And we drove. The distance from our hotel to north end of Mount Fuji was about 75 miles away; roughly about an hour and a half. As I mentioned in my previous post, the drive was worth every minute we spent in the for the spectacular views of Japan.
That, and we just dig road trips.
After seeing so many mountains, though, it had become difficult (for me) to figure out if we were near Mount Fuji or not. The GPS said we were (I mean, it WAS Apple Maps,) but I couldn’t see any difference in the mountains surrounding us. After scouting the surround area for a moment, Shannon’s demeanor suddenly changed and she looked really thrilled and then turned to me in the car.
“You need to look higher,” she said.
I looked up in the air and, though the clouds, I saw it. The peak of Mount Fuji. It was WAY up there. It was hard to not get more than a little excited at how big the mountain was, but I was still focusing on my road mantra in Japan.
“Left side of the road. Left side of the road. Left side of the road.”
We got off at the next exit and saw signs for the Mount Fuji Visitors Center.
We took time to go inside and (YES!) the staff spoke English. As a matter of fact, they asked if we would like to watch a short film about Mount Fuji in the center. They seemed excited that they would be able to show it to us with the English language track. Yay modern technology!
The film lasted about ten minutes and explained that the mountain was a dorment volcano and the effect that had on the local ecosystem. The film also showed footage of the annual climbing season that kicks off each summer. Shannon, of course, started her “if we ever come back” speech about returning during that particular time of year. After my adventure climbing out of the Grand Canyon, though, I was less than motivated to look into doing so.
After the film, we walked around the the museum inside the Visitors Center. Aside from the museum and upstairs restaurant, they had a gift shop that sold Mount Fuji merchandise: t-Shirts, pens, snacks, keychains… the usual fare. They even had Mount Fuji water.
For no reason whatsoever, I felt the need to take a photo of the squirrels on the signs pointing the way.
METAL SQUIRRELS OF AWESOME.
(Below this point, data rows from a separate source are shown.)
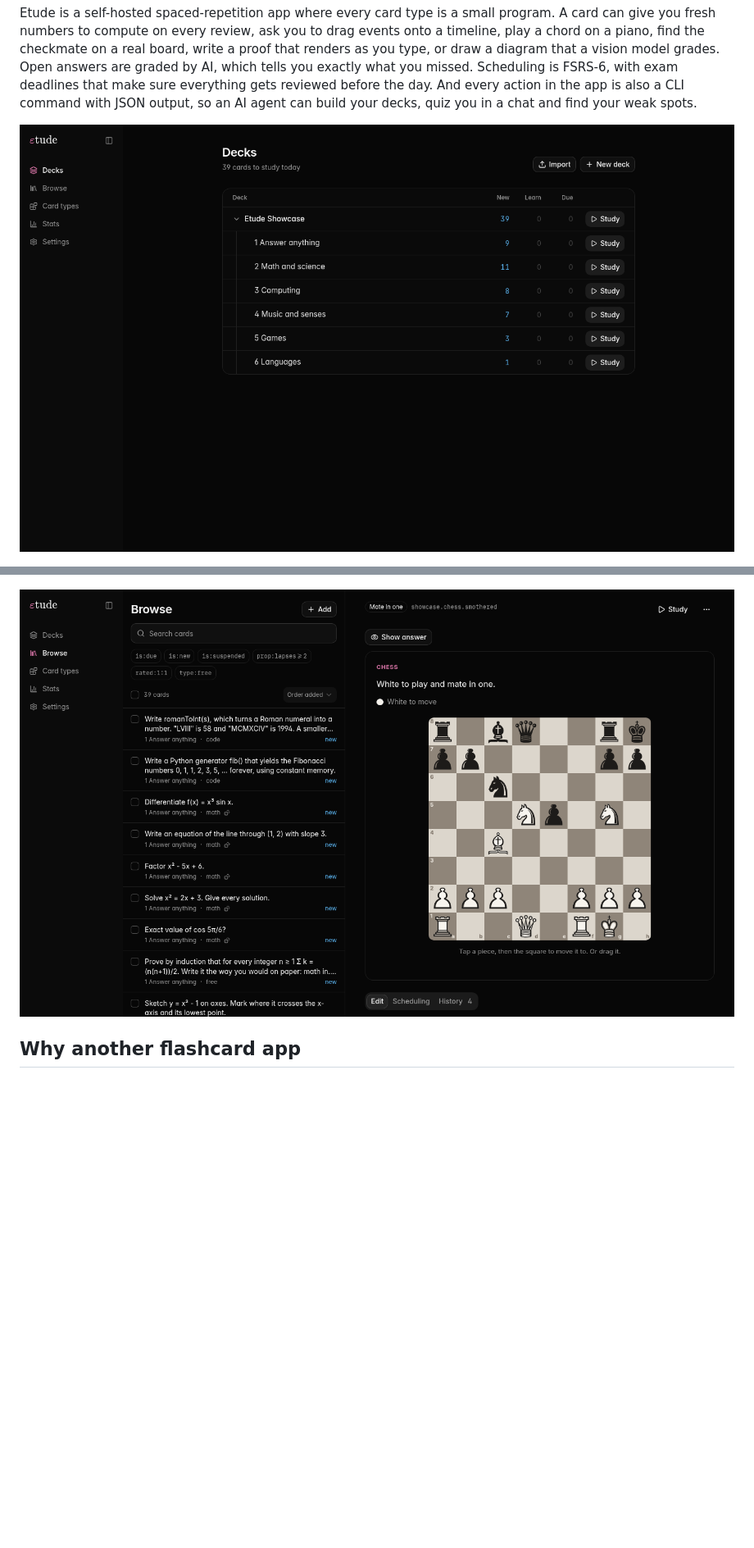
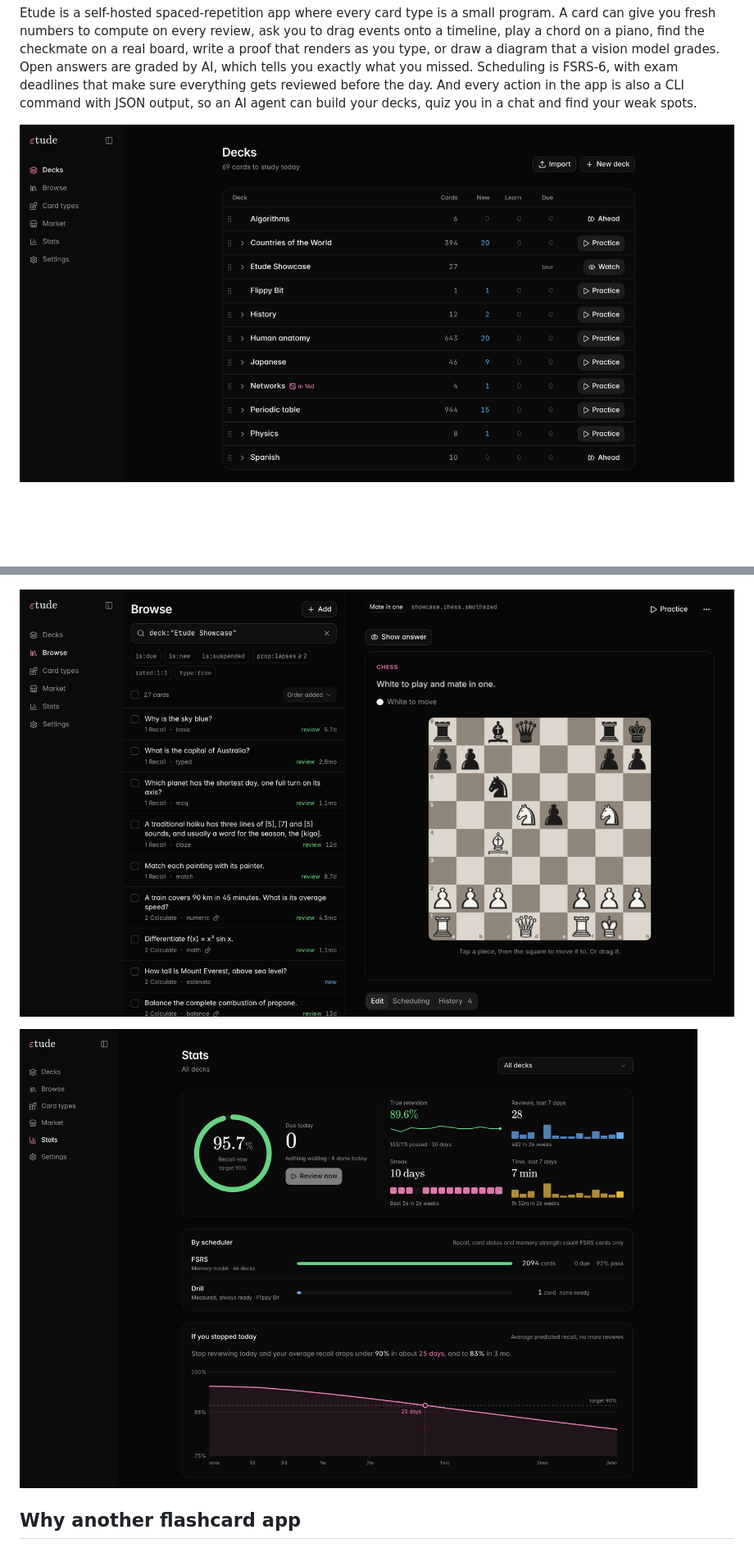
Before and after one commit to Sidali-Djeghbal/wikae, a Markdown page: README.md, 2 parts joined by grey strips. Shown: that part at 82% size. Rendered like a GitHub page; pictures changed too: docs/screenshots/browse.png, docs/screenshots/decks.png, docs/screenshots/stats.png (added); blank space fills up the shorter version.

Commit message:
docs: README shows the Market decks, schedulers and the new Stats, with fresh screenshots

```diff
--- a/README.md
+++ b/README.md
@@ -11,6 +11,8 @@ Etude is a self-hosted spaced-repetition app where every card type is a small pr
 ![A proof by induction graded by AI, with feedback](docs/screenshots/study-feedback.png)
 
 ![Browse: search, preview and edit, with a chess card open](docs/screenshots/browse.png)
+
+![Stats: recall now, true retention, streak, and what you'd forget if you stopped today](docs/screenshots/stats.png)
 
 ## Why another flashcard app
 
```
Also changed, not shown: other parts of README.md (+42 -5 lines), docs/screenshots/market/countries.png (added), docs/screenshots/market/flippy-bit.png (added), docs/screenshots/market/periodic-table.png (added).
After writing some postcards and buying some souvenirs, we got in the car and started our ascent. According to the attendants working at the Visitors Center, the farthest we could drive up was the “fourth step” up the mountain (which turned out to be the fourth rest stop.) So we looked at the posted map:
Then we got in a car and started driving.